* _Task to complete_: Give all of the listing again word for word, with images excluded.

┌────────

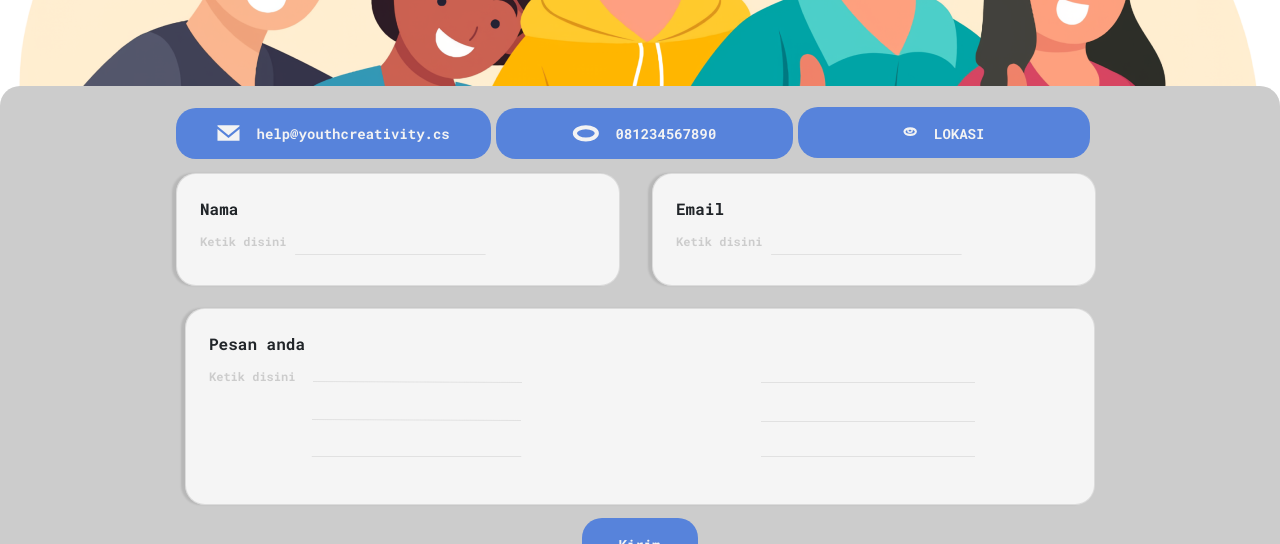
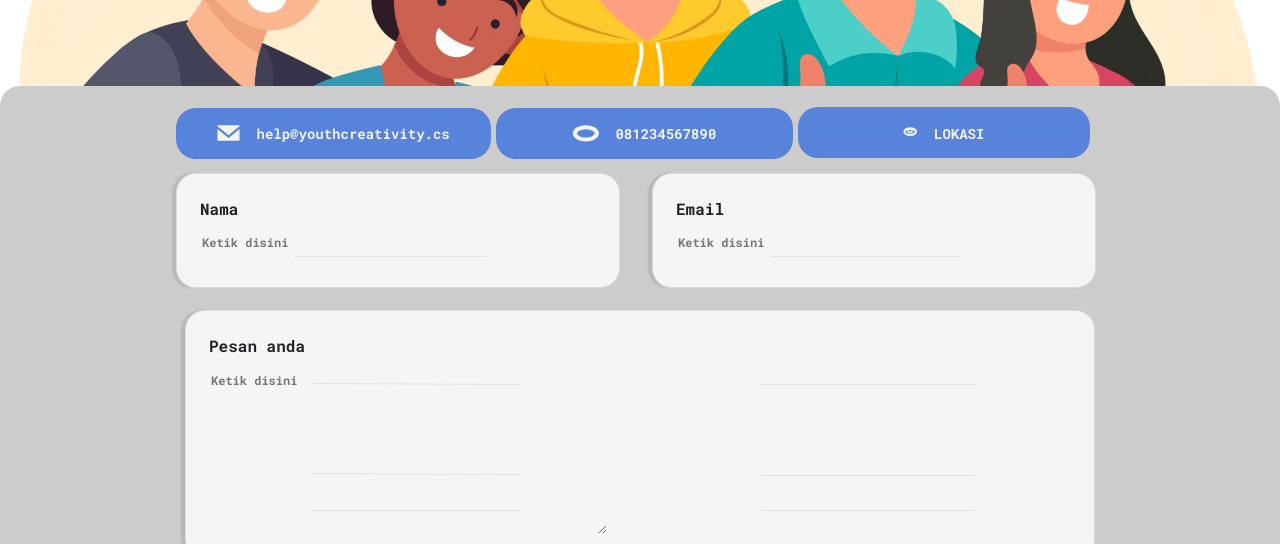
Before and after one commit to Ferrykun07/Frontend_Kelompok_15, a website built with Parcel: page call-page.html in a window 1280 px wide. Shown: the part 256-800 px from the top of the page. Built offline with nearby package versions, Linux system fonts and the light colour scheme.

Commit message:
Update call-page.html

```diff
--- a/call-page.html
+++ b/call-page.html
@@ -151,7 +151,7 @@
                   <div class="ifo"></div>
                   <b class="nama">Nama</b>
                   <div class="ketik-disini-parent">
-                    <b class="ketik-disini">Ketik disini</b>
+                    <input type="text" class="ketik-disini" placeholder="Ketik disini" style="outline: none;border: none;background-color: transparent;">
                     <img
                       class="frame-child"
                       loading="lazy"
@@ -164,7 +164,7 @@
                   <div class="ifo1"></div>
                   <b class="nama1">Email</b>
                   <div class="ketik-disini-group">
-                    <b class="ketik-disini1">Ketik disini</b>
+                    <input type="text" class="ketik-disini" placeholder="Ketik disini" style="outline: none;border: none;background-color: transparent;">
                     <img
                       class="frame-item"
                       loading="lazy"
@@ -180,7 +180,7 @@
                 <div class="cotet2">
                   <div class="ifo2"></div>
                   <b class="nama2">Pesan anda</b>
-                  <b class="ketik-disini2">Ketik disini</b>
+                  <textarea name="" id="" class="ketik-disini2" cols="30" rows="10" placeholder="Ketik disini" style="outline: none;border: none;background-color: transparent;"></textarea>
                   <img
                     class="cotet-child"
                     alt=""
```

└────────

* _Written reply_:
Before and after one commit to Ferrykun07/Frontend_Kelompok_15, a website built with Parcel: page call-page.html in a window 1280 px wide. Shown: the part 256-800 px from the top of the page. Built offline with nearby package versions, Linux system fonts and the light colour scheme.

Commit message:
Update call-page.html

```diff
--- a/call-page.html
+++ b/call-page.html
@@ -151,7 +151,7 @@
                   <div class="ifo"></div>
                   <b class="nama">Nama</b>
                   <div class="ketik-disini-parent">
-                    <b class="ketik-disini">Ketik disini</b>
+                    <input type="text" class="ketik-disini" placeholder="Ketik disini" style="outline: none;border: none;background-color: transparent;">
                     <img
                       class="frame-child"
                       loading="lazy"
@@ -164,7 +164,7 @@
                   <div class="ifo1"></div>
                   <b class="nama1">Email</b>
                   <div class="ketik-disini-group">
-                    <b class="ketik-disini1">Ketik disini</b>
+                    <input type="text" class="ketik-disini" placeholder="Ketik disini" style="outline: none;border: none;background-color: transparent;">
                     <img
                       class="frame-item"
                       loading="lazy"
@@ -180,7 +180,7 @@
                 <div class="cotet2">
                   <div class="ifo2"></div>
                   <b class="nama2">Pesan anda</b>
-                  <b class="ketik-disini2">Ketik disini</b>
+                  <textarea name="" id="" class="ketik-disini2" cols="30" rows="10" placeholder="Ketik disini" style="outline: none;border: none;background-color: transparent;"></textarea>
                   <img
                     class="cotet-child"
                     alt=""
```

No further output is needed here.